"""

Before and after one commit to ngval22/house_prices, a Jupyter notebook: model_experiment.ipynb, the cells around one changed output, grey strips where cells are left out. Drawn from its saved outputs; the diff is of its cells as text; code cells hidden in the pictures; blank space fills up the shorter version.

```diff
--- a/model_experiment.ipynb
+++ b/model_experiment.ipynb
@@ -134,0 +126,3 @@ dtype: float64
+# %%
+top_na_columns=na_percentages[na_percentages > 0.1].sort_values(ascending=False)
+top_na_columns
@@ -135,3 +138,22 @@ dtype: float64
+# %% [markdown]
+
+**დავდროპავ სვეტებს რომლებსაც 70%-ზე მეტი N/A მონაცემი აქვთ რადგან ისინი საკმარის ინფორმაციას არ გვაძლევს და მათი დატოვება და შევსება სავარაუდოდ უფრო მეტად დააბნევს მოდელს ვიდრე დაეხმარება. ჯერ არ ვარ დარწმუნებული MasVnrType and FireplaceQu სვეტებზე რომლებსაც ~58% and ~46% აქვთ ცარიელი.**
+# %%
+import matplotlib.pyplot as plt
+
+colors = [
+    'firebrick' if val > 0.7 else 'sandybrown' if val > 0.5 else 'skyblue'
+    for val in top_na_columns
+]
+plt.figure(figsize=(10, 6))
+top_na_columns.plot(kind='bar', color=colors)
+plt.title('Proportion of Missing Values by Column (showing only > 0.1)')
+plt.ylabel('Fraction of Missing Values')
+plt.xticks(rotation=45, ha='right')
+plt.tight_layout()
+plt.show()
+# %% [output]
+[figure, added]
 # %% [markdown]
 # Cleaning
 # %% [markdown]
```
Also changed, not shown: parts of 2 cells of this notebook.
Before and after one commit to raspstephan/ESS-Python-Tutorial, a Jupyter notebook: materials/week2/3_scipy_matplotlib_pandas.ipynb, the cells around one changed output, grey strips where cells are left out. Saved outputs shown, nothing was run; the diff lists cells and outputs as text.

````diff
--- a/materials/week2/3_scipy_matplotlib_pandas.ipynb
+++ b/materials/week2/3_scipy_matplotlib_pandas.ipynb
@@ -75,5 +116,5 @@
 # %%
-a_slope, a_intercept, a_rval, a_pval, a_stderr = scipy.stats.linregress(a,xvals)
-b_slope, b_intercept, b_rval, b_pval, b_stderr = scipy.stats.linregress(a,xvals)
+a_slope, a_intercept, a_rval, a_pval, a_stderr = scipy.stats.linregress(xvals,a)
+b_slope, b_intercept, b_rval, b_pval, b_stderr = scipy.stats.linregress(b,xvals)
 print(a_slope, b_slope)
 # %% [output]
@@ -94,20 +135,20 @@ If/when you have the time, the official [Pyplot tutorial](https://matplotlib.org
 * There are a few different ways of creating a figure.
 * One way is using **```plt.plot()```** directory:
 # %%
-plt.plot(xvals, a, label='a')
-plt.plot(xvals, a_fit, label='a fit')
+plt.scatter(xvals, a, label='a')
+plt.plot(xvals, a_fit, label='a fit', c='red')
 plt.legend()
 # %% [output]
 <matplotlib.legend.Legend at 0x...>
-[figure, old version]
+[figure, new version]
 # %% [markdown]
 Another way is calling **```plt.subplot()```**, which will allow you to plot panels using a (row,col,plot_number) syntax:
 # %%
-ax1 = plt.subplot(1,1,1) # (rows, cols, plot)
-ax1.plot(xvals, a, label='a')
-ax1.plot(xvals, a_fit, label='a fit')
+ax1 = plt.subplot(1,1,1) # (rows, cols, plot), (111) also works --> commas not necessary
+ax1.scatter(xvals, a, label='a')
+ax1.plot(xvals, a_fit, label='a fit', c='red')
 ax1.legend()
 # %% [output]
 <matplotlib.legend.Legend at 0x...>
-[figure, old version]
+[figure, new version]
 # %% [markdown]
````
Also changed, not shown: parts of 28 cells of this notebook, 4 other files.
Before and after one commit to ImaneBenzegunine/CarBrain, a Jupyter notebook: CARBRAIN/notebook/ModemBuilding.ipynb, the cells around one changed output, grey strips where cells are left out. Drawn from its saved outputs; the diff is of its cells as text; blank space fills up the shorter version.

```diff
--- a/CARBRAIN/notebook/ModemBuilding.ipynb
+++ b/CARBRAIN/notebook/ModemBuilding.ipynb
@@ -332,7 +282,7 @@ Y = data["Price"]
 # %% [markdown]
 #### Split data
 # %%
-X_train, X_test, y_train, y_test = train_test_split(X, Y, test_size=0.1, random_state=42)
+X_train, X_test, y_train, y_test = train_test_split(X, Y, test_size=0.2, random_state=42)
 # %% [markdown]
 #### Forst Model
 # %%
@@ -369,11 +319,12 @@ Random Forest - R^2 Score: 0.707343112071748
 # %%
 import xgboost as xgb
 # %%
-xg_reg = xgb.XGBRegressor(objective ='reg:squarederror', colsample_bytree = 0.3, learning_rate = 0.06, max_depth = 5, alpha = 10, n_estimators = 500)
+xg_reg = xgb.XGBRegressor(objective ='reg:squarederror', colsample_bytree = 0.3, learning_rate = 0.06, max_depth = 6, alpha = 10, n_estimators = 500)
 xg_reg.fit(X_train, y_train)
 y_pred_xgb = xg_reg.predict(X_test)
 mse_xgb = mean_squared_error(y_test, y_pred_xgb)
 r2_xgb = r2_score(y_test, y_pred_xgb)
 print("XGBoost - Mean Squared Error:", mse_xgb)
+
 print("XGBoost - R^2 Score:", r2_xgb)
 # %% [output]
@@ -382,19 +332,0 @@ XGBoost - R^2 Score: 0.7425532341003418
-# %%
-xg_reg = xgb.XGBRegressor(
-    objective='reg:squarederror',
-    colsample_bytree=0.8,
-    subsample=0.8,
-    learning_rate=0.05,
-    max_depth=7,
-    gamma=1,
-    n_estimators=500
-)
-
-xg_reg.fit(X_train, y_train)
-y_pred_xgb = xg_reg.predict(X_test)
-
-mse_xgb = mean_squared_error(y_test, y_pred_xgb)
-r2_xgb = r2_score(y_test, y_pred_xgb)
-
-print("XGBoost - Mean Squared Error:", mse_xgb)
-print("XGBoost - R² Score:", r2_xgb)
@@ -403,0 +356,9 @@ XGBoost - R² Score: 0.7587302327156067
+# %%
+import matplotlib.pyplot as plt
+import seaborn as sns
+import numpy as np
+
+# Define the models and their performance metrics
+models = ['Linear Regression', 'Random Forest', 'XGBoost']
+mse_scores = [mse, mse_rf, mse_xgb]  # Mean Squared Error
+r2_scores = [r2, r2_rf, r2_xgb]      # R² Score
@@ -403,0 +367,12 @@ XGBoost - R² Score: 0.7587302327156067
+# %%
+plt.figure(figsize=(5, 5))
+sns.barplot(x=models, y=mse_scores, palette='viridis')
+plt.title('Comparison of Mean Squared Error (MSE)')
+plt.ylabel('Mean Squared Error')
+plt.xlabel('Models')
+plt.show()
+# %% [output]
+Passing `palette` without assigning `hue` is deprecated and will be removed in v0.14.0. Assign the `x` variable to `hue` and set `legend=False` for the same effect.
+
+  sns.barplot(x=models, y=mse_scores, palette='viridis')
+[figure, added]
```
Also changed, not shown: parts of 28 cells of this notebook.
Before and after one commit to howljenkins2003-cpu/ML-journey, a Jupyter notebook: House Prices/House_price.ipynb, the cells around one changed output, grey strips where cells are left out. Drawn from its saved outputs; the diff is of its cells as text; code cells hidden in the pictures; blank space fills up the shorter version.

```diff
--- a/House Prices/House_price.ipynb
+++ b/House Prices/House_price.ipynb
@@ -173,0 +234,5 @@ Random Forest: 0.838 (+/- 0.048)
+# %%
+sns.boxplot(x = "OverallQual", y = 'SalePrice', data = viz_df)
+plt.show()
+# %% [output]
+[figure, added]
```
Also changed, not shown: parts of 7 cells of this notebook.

"""

■ **Your goal**
Print every record above exactly as written.

■ **Task answer**
Before and after one commit to ngval22/house_prices, a Jupyter notebook: model_experiment.ipynb, the cells around one changed output, grey strips where cells are left out. Drawn from its saved outputs; the diff is of its cells as text; code cells hidden in the pictures; blank space fills up the shorter version.

```diff
--- a/model_experiment.ipynb
+++ b/model_experiment.ipynb
@@ -134,0 +126,3 @@ dtype: float64
+# %%
+top_na_columns=na_percentages[na_percentages > 0.1].sort_values(ascending=False)
+top_na_columns
@@ -135,3 +138,22 @@ dtype: float64
+# %% [markdown]
+
+**დავდროპავ სვეტებს რომლებსაც 70%-ზე მეტი N/A მონაცემი აქვთ რადგან ისინი საკმარის ინფორმაციას არ გვაძლევს და მათი დატოვება და შევსება სავარაუდოდ უფრო მეტად დააბნევს მოდელს ვიდრე დაეხმარება. ჯერ არ ვარ დარწმუნებული MasVnrType and FireplaceQu სვეტებზე რომლებსაც ~58% and ~46% აქვთ ცარიელი.**
+# %%
+import matplotlib.pyplot as plt
+
+colors = [
+    'firebrick' if val > 0.7 else 'sandybrown' if val > 0.5 else 'skyblue'
+    for val in top_na_columns
+]
+plt.figure(figsize=(10, 6))
+top_na_columns.plot(kind='bar', color=colors)
+plt.title('Proportion of Missing Values by Column (showing only > 0.1)')
+plt.ylabel('Fraction of Missing Values')
+plt.xticks(rotation=45, ha='right')
+plt.tight_layout()
+plt.show()
+# %% [output]
+[figure, added]
 # %% [markdown]
 # Cleaning
 # %% [markdown]
```
Also changed, not shown: parts of 2 cells of this notebook.
Before and after one commit to raspstephan/ESS-Python-Tutorial, a Jupyter notebook: materials/week2/3_scipy_matplotlib_pandas.ipynb, the cells around one changed output, grey strips where cells are left out. Saved outputs shown, nothing was run; the diff lists cells and outputs as text.

````diff
--- a/materials/week2/3_scipy_matplotlib_pandas.ipynb
+++ b/materials/week2/3_scipy_matplotlib_pandas.ipynb
@@ -75,5 +116,5 @@
 # %%
-a_slope, a_intercept, a_rval, a_pval, a_stderr = scipy.stats.linregress(a,xvals)
-b_slope, b_intercept, b_rval, b_pval, b_stderr = scipy.stats.linregress(a,xvals)
+a_slope, a_intercept, a_rval, a_pval, a_stderr = scipy.stats.linregress(xvals,a)
+b_slope, b_intercept, b_rval, b_pval, b_stderr = scipy.stats.linregress(b,xvals)
 print(a_slope, b_slope)
 # %% [output]
@@ -94,20 +135,20 @@ If/when you have the time, the official [Pyplot tutorial](https://matplotlib.org
 * There are a few different ways of creating a figure.
 * One way is using **```plt.plot()```** directory:
 # %%
-plt.plot(xvals, a, label='a')
-plt.plot(xvals, a_fit, label='a fit')
+plt.scatter(xvals, a, label='a')
+plt.plot(xvals, a_fit, label='a fit', c='red')
 plt.legend()
 # %% [output]
 <matplotlib.legend.Legend at 0x...>
-[figure, old version]
+[figure, new version]
 # %% [markdown]
 Another way is calling **```plt.subplot()```**, which will allow you to plot panels using a (row,col,plot_number) syntax:
 # %%
-ax1 = plt.subplot(1,1,1) # (rows, cols, plot)
-ax1.plot(xvals, a, label='a')
-ax1.plot(xvals, a_fit, label='a fit')
+ax1 = plt.subplot(1,1,1) # (rows, cols, plot), (111) also works --> commas not necessary
+ax1.scatter(xvals, a, label='a')
+ax1.plot(xvals, a_fit, label='a fit', c='red')
 ax1.legend()
 # %% [output]
 <matplotlib.legend.Legend at 0x...>
-[figure, old version]
+[figure, new version]
 # %% [markdown]
````
Also changed, not shown: parts of 28 cells of this notebook, 4 other files.
Before and after one commit to ImaneBenzegunine/CarBrain, a Jupyter notebook: CARBRAIN/notebook/ModemBuilding.ipynb, the cells around one changed output, grey strips where cells are left out. Drawn from its saved outputs; the diff is of its cells as text; blank space fills up the shorter version.

```diff
--- a/CARBRAIN/notebook/ModemBuilding.ipynb
+++ b/CARBRAIN/notebook/ModemBuilding.ipynb
@@ -332,7 +282,7 @@ Y = data["Price"]
 # %% [markdown]
 #### Split data
 # %%
-X_train, X_test, y_train, y_test = train_test_split(X, Y, test_size=0.1, random_state=42)
+X_train, X_test, y_train, y_test = train_test_split(X, Y, test_size=0.2, random_state=42)
 # %% [markdown]
 #### Forst Model
 # %%
@@ -369,11 +319,12 @@ Random Forest - R^2 Score: 0.707343112071748
 # %%
 import xgboost as xgb
 # %%
-xg_reg = xgb.XGBRegressor(objective ='reg:squarederror', colsample_bytree = 0.3, learning_rate = 0.06, max_depth = 5, alpha = 10, n_estimators = 500)
+xg_reg = xgb.XGBRegressor(objective ='reg:squarederror', colsample_bytree = 0.3, learning_rate = 0.06, max_depth = 6, alpha = 10, n_estimators = 500)
 xg_reg.fit(X_train, y_train)
 y_pred_xgb = xg_reg.predict(X_test)
 mse_xgb = mean_squared_error(y_test, y_pred_xgb)
 r2_xgb = r2_score(y_test, y_pred_xgb)
 print("XGBoost - Mean Squared Error:", mse_xgb)
+
 print("XGBoost - R^2 Score:", r2_xgb)
 # %% [output]
@@ -382,19 +332,0 @@ XGBoost - R^2 Score: 0.7425532341003418
-# %%
-xg_reg = xgb.XGBRegressor(
-    objective='reg:squarederror',
-    colsample_bytree=0.8,
-    subsample=0.8,
-    learning_rate=0.05,
-    max_depth=7,
-    gamma=1,
-    n_estimators=500
-)
-
-xg_reg.fit(X_train, y_train)
-y_pred_xgb = xg_reg.predict(X_test)
-
-mse_xgb = mean_squared_error(y_test, y_pred_xgb)
-r2_xgb = r2_score(y_test, y_pred_xgb)
-
-print("XGBoost - Mean Squared Error:", mse_xgb)
-print("XGBoost - R² Score:", r2_xgb)
@@ -403,0 +356,9 @@ XGBoost - R² Score: 0.7587302327156067
+# %%
+import matplotlib.pyplot as plt
+import seaborn as sns
+import numpy as np
+
+# Define the models and their performance metrics
+models = ['Linear Regression', 'Random Forest', 'XGBoost']
+mse_scores = [mse, mse_rf, mse_xgb]  # Mean Squared Error
+r2_scores = [r2, r2_rf, r2_xgb]      # R² Score
@@ -403,0 +367,12 @@ XGBoost - R² Score: 0.7587302327156067
+# %%
+plt.figure(figsize=(5, 5))
+sns.barplot(x=models, y=mse_scores, palette='viridis')
+plt.title('Comparison of Mean Squared Error (MSE)')
+plt.ylabel('Mean Squared Error')
+plt.xlabel('Models')
+plt.show()
+# %% [output]
+Passing `palette` without assigning `hue` is deprecated and will be removed in v0.14.0. Assign the `x` variable to `hue` and set `legend=False` for the same effect.
+
+  sns.barplot(x=models, y=mse_scores, palette='viridis')
+[figure, added]
```
Also changed, not shown: parts of 28 cells of this notebook.
Before and after one commit to howljenkins2003-cpu/ML-journey, a Jupyter notebook: House Prices/House_price.ipynb, the cells around one changed output, grey strips where cells are left out. Drawn from its saved outputs; the diff is of its cells as text; code cells hidden in the pictures; blank space fills up the shorter version.

```diff
--- a/House Prices/House_price.ipynb
+++ b/House Prices/House_price.ipynb
@@ -173,0 +234,5 @@ Random Forest: 0.838 (+/- 0.048)
+# %%
+sns.boxplot(x = "OverallQual", y = 'SalePrice', data = viz_df)
+plt.show()
+# %% [output]
+[figure, added]
```
Also changed, not shown: parts of 7 cells of this notebook.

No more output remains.